PROVIDED ENTRIES Block Start

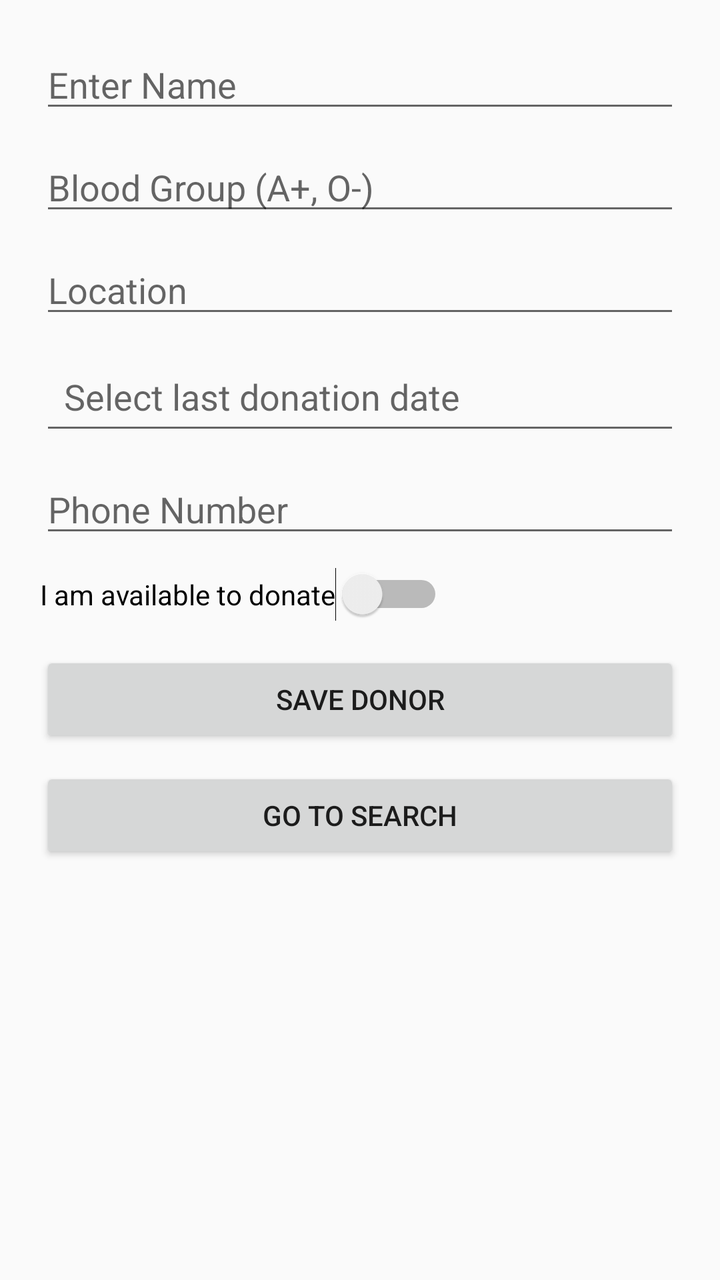
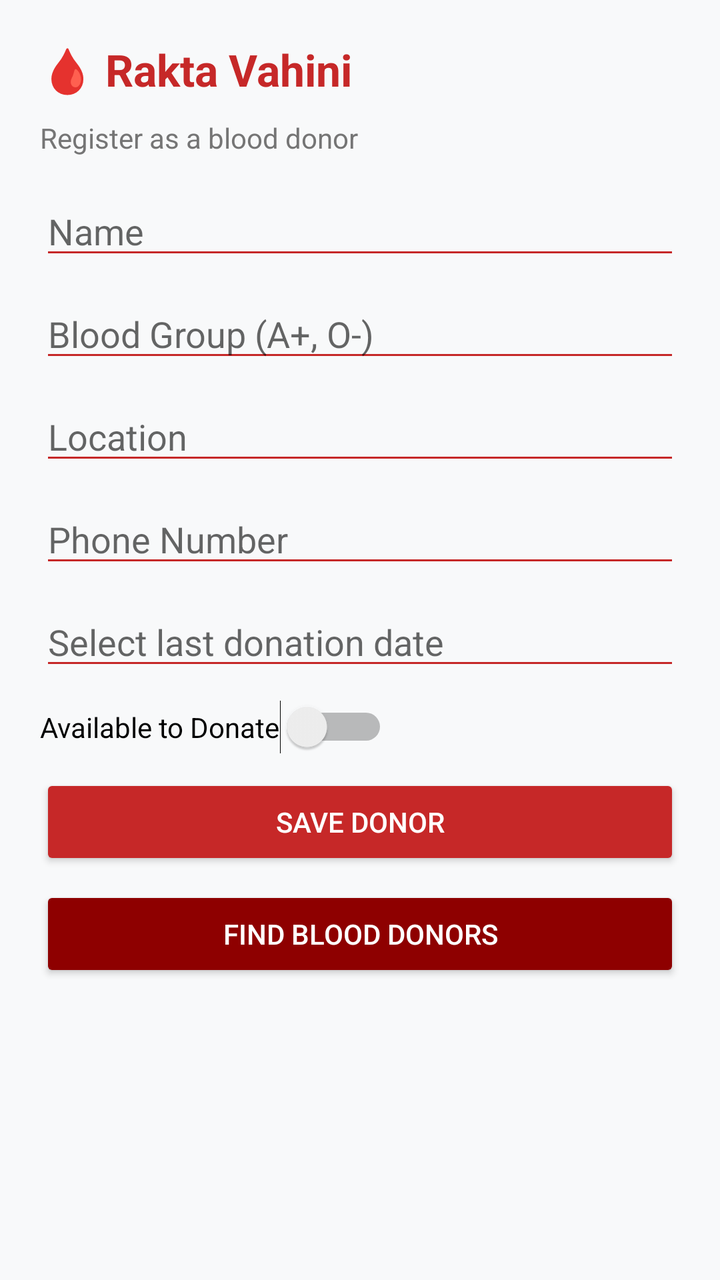

Screens rendered from an Android XML layout before and after an edit, with the pre-edit source and the edit as a unified diff.
<!-- AndroidManifest.xml: application theme Theme.AppCompat.Light.DarkActionBar -->
<!-- res/layout/activity_main.xml -->
<ScrollView
    xmlns:android="http://schemas.android.com/apk/res/android"
    android:layout_width="match_parent"
    android:layout_height="match_parent">

    <LinearLayout
        android:orientation="vertical"
        android:padding="20dp"
        android:layout_width="match_parent"
        android:layout_height="wrap_content">

        <EditText
            android:id="@+id/name"
            android:autofillHints=""
            android:hint="@string/enter_name"
            android:inputType="textPersonName"
            android:layout_width="match_parent"
            android:layout_height="wrap_content"/>

        <EditText
            android:id="@+id/blood"
            android:autofillHints=""
            android:hint="@string/blood_group_a_o"
            android:layout_marginTop="10dp"
            android:layout_width="match_parent"
            android:layout_height="wrap_content"
            android:inputType="" />

        <EditText
            android:id="@+id/location"
            android:autofillHints=""
            android:hint="Location"
            android:layout_marginTop="10dp"
            android:layout_width="match_parent"
            android:layout_height="wrap_content"
            android:inputType="" />

        <EditText
            android:id="@+id/lastDonationDate"
            android:hint="Select last donation date"
            android:focusable="false"
            android:clickable="true"
            android:layout_marginTop="10dp"
            android:padding="12dp"
            android:layout_width="match_parent"
            android:layout_height="wrap_content"/>

        <EditText
            android:id="@+id/phone"
            android:hint="Phone Number"
            android:inputType="phone"
            android:layout_marginTop="10dp"
            android:layout_width="match_parent"
            android:layout_height="wrap_content"/>

        <Switch
            android:id="@+id/available"
            android:text="I am available to donate"
            android:layout_marginTop="10dp"
            android:layout_width="wrap_content"
            android:layout_height="wrap_content"/>

        <Button
            android:id="@+id/saveBtn"
            android:text="Save Donor"
            android:layout_marginTop="15dp"
            android:layout_width="match_parent"
            android:layout_height="wrap_content"/>

        <Button
            android:id="@+id/goSearch"
            android:text="Go to Search"
            android:layout_marginTop="10dp"
            android:layout_width="match_parent"
            android:layout_height="wrap_content"/>

    </LinearLayout>

</ScrollView>
<!-- resources referenced by this layout -->
<resources>
  <string name="blood_group_a_o">Blood Group (A+, O-)</string>
  <string name="enter_name">Enter Name</string>
</resources>

<!-- the commit's change to res/layout/activity_main.xml (unified diff, before → after) -->
@@ -1,5 +1,5 @@
-<ScrollView
-    xmlns:android="http://schemas.android.com/apk/res/android"
+<ScrollView xmlns:android="http://schemas.android.com/apk/res/android"
+    android:background="@color/background"
     android:layout_width="match_parent"
     android:layout_height="match_parent">
 
@@ -9,71 +9,86 @@
         android:layout_width="match_parent"
         android:layout_height="wrap_content">
 
+        <TextView
+            android:text="🩸 Rakta Vahini"
+            android:textSize="22sp"
+            android:textStyle="bold"
+            android:textColor="@color/red_primary"
+            android:layout_marginBottom="10dp"
+            android:layout_width="wrap_content"
+            android:layout_height="wrap_content"/>
+
+        <TextView
+            android:text="Register as a blood donor"
+            android:textColor="@color/text_secondary"
+            android:layout_marginBottom="15dp"
+            android:layout_width="wrap_content"
+            android:layout_height="wrap_content"/>
+
         <EditText
             android:id="@+id/name"
-            android:autofillHints=""
-            android:hint="@string/enter_name"
-            android:inputType="textPersonName"
+            android:hint="Name"
+            android:backgroundTint="@color/red_primary"
+            android:layout_marginBottom="10dp"
             android:layout_width="match_parent"
             android:layout_height="wrap_content"/>
 
         <EditText
             android:id="@+id/blood"
-            android:autofillHints=""
-            android:hint="@string/blood_group_a_o"
-            android:layout_marginTop="10dp"
+            android:hint="Blood Group (A+, O-)"
+            android:backgroundTint="@color/red_primary"
+            android:layout_marginBottom="10dp"
             android:layout_width="match_parent"
-            android:layout_height="wrap_content"
-            android:inputType="" />
+            android:layout_height="wrap_content"/>
 
         <EditText
             android:id="@+id/location"
-            android:autofillHints=""
             android:hint="Location"
-            android:layout_marginTop="10dp"
-            android:layout_width="match_parent"
-            android:layout_height="wrap_content"
-            android:inputType="" />
-
-        <EditText
-            android:id="@+id/lastDonationDate"
-            android:hint="Select last donation date"
-            android:focusable="false"
-            android:clickable="true"
-            android:layout_marginTop="10dp"
-            android:padding="12dp"
+            android:backgroundTint="@color/red_primary"
+            android:layout_marginBottom="10dp"
             android:layout_width="match_parent"
             android:layout_height="wrap_content"/>
 
         <EditText
             android:id="@+id/phone"
             android:hint="Phone Number"
-            android:inputType="phone"
-            android:layout_marginTop="10dp"
+            android:backgroundTint="@color/red_primary"
+            android:layout_marginBottom="10dp"
+            android:layout_width="match_parent"
+            android:layout_height="wrap_content"/>
+
+        <EditText
+            android:id="@+id/lastDonationDate"
+            android:hint="Select last donation date"
+            android:focusable="false"
+            android:backgroundTint="@color/red_primary"
+            android:layout_marginBottom="10dp"
             android:layout_width="match_parent"
             android:layout_height="wrap_content"/>
 
         <Switch
             android:id="@+id/available"
-            android:text="I am available to donate"
-            android:layout_marginTop="10dp"
+            android:text="Available to Donate"
+            android:layout_marginBottom="10dp"
             android:layout_width="wrap_content"
             android:layout_height="wrap_content"/>
 
         <Button
             android:id="@+id/saveBtn"
             android:text="Save Donor"
-            android:layout_marginTop="15dp"
+            android:backgroundTint="@color/red_primary"
+            android:textColor="@color/white"
             android:layout_width="match_parent"
             android:layout_height="wrap_content"/>
 
         <Button
             android:id="@+id/goSearch"
-            android:text="Go to Search"
-            android:layout_marginTop="10dp"
+            android:text="Find Blood Donors"
+            android:backgroundTint="@color/red_dark"
+            android:textColor="@color/white"
+            android:layout_marginTop="8dp"
             android:layout_width="match_parent"
             android:layout_height="wrap_content"/>
 
     </LinearLayout>
-
 </ScrollView>
<!-- resource entries referenced after the edit -->
@@ -1,6 +1,9 @@
 <!-- resources referenced by this layout -->
 <resources>
-  <string name="blood_group_a_o">Blood Group (A+, O-)</string>
-  <string name="enter_name">Enter Name</string>
+  <color name="background">#F8F9FA</color>
+  <color name="red_dark">#8E0000</color>
+  <color name="red_primary">#C62828</color>
+  <color name="text_secondary">#757575</color>
+  <color name="white">#FFFFFF</color>
 </resources>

PROVIDED ENTRIES Block End

The entries above should be reproduced exactly, without their pictures.

■ WRITTEN REPLY
Screens rendered from an Android XML layout before and after an edit, with the pre-edit source and the edit as a unified diff.
<!-- AndroidManifest.xml: application theme Theme.AppCompat.Light.DarkActionBar -->
<!-- res/layout/activity_main.xml -->
<ScrollView
    xmlns:android="http://schemas.android.com/apk/res/android"
    android:layout_width="match_parent"
    android:layout_height="match_parent">

    <LinearLayout
        android:orientation="vertical"
        android:padding="20dp"
        android:layout_width="match_parent"
        android:layout_height="wrap_content">

        <EditText
            android:id="@+id/name"
            android:autofillHints=""
            android:hint="@string/enter_name"
            android:inputType="textPersonName"
            android:layout_width="match_parent"
            android:layout_height="wrap_content"/>

        <EditText
            android:id="@+id/blood"
            android:autofillHints=""
            android:hint="@string/blood_group_a_o"
            android:layout_marginTop="10dp"
            android:layout_width="match_parent"
            android:layout_height="wrap_content"
            android:inputType="" />

        <EditText
            android:id="@+id/location"
            android:autofillHints=""
            android:hint="Location"
            android:layout_marginTop="10dp"
            android:layout_width="match_parent"
            android:layout_height="wrap_content"
            android:inputType="" />

        <EditText
            android:id="@+id/lastDonationDate"
            android:hint="Select last donation date"
            android:focusable="false"
            android:clickable="true"
            android:layout_marginTop="10dp"
            android:padding="12dp"
            android:layout_width="match_parent"
            android:layout_height="wrap_content"/>

        <EditText
            android:id="@+id/phone"
            android:hint="Phone Number"
            android:inputType="phone"
            android:layout_marginTop="10dp"
            android:layout_width="match_parent"
            android:layout_height="wrap_content"/>

        <Switch
            android:id="@+id/available"
            android:text="I am available to donate"
            android:layout_marginTop="10dp"
            android:layout_width="wrap_content"
            android:layout_height="wrap_content"/>

        <Button
            android:id="@+id/saveBtn"
            android:text="Save Donor"
            android:layout_marginTop="15dp"
            android:layout_width="match_parent"
            android:layout_height="wrap_content"/>

        <Button
            android:id="@+id/goSearch"
            android:text="Go to Search"
            android:layout_marginTop="10dp"
            android:layout_width="match_parent"
            android:layout_height="wrap_content"/>

    </LinearLayout>

</ScrollView>
<!-- resources referenced by this layout -->
<resources>
  <string name="blood_group_a_o">Blood Group (A+, O-)</string>
  <string name="enter_name">Enter Name</string>
</resources>

<!-- the commit's change to res/layout/activity_main.xml (unified diff, before → after) -->
@@ -1,5 +1,5 @@
-<ScrollView
-    xmlns:android="http://schemas.android.com/apk/res/android"
+<ScrollView xmlns:android="http://schemas.android.com/apk/res/android"
+    android:background="@color/background"
     android:layout_width="match_parent"
     android:layout_height="match_parent">
 
@@ -9,71 +9,86 @@
         android:layout_width="match_parent"
         android:layout_height="wrap_content">
 
+        <TextView
+            android:text="🩸 Rakta Vahini"
+            android:textSize="22sp"
+            android:textStyle="bold"
+            android:textColor="@color/red_primary"
+            android:layout_marginBottom="10dp"
+            android:layout_width="wrap_content"
+            android:layout_height="wrap_content"/>
+
+        <TextView
+            android:text="Register as a blood donor"
+            android:textColor="@color/text_secondary"
+            android:layout_marginBottom="15dp"
+            android:layout_width="wrap_content"
+            android:layout_height="wrap_content"/>
+
         <EditText
             android:id="@+id/name"
-            android:autofillHints=""
-            android:hint="@string/enter_name"
-            android:inputType="textPersonName"
+            android:hint="Name"
+            android:backgroundTint="@color/red_primary"
+            android:layout_marginBottom="10dp"
             android:layout_width="match_parent"
             android:layout_height="wrap_content"/>
 
         <EditText
             android:id="@+id/blood"
-            android:autofillHints=""
-            android:hint="@string/blood_group_a_o"
-            android:layout_marginTop="10dp"
+            android:hint="Blood Group (A+, O-)"
+            android:backgroundTint="@color/red_primary"
+            android:layout_marginBottom="10dp"
             android:layout_width="match_parent"
-            android:layout_height="wrap_content"
-            android:inputType="" />
+            android:layout_height="wrap_content"/>
 
         <EditText
             android:id="@+id/location"
-            android:autofillHints=""
             android:hint="Location"
-            android:layout_marginTop="10dp"
-            android:layout_width="match_parent"
-            android:layout_height="wrap_content"
-            android:inputType="" />
-
-        <EditText
-            android:id="@+id/lastDonationDate"
-            android:hint="Select last donation date"
-            android:focusable="false"
-            android:clickable="true"
-            android:layout_marginTop="10dp"
-            android:padding="12dp"
+            android:backgroundTint="@color/red_primary"
+            android:layout_marginBottom="10dp"
             android:layout_width="match_parent"
             android:layout_height="wrap_content"/>
 
         <EditText
             android:id="@+id/phone"
             android:hint="Phone Number"
-            android:inputType="phone"
-            android:layout_marginTop="10dp"
+            android:backgroundTint="@color/red_primary"
+            android:layout_marginBottom="10dp"
+            android:layout_width="match_parent"
+            android:layout_height="wrap_content"/>
+
+        <EditText
+            android:id="@+id/lastDonationDate"
+            android:hint="Select last donation date"
+            android:focusable="false"
+            android:backgroundTint="@color/red_primary"
+            android:layout_marginBottom="10dp"
             android:layout_width="match_parent"
             android:layout_height="wrap_content"/>
 
         <Switch
             android:id="@+id/available"
-            android:text="I am available to donate"
-            android:layout_marginTop="10dp"
+            android:text="Available to Donate"
+            android:layout_marginBottom="10dp"
             android:layout_width="wrap_content"
             android:layout_height="wrap_content"/>
 
         <Button
             android:id="@+id/saveBtn"
             android:text="Save Donor"
-            android:layout_marginTop="15dp"
+            android:backgroundTint="@color/red_primary"
+            android:textColor="@color/white"
             android:layout_width="match_parent"
             android:layout_height="wrap_content"/>
 
         <Button
             android:id="@+id/goSearch"
-            android:text="Go to Search"
-            android:layout_marginTop="10dp"
+            android:text="Find Blood Donors"
+            android:backgroundTint="@color/red_dark"
+            android:textColor="@color/white"
+            android:layout_marginTop="8dp"
             android:layout_width="match_parent"
             android:layout_height="wrap_content"/>
 
     </LinearLayout>
-
 </ScrollView>
<!-- resource entries referenced after the edit -->
@@ -1,6 +1,9 @@
 <!-- resources referenced by this layout -->
 <resources>
-  <string name="blood_group_a_o">Blood Group (A+, O-)</string>
-  <string name="enter_name">Enter Name</string>
+  <color name="background">#F8F9FA</color>
+  <color name="red_dark">#8E0000</color>
+  <color name="red_primary">#C62828</color>
+  <color name="text_secondary">#757575</color>
+  <color name="white">#FFFFFF</color>
 </resources>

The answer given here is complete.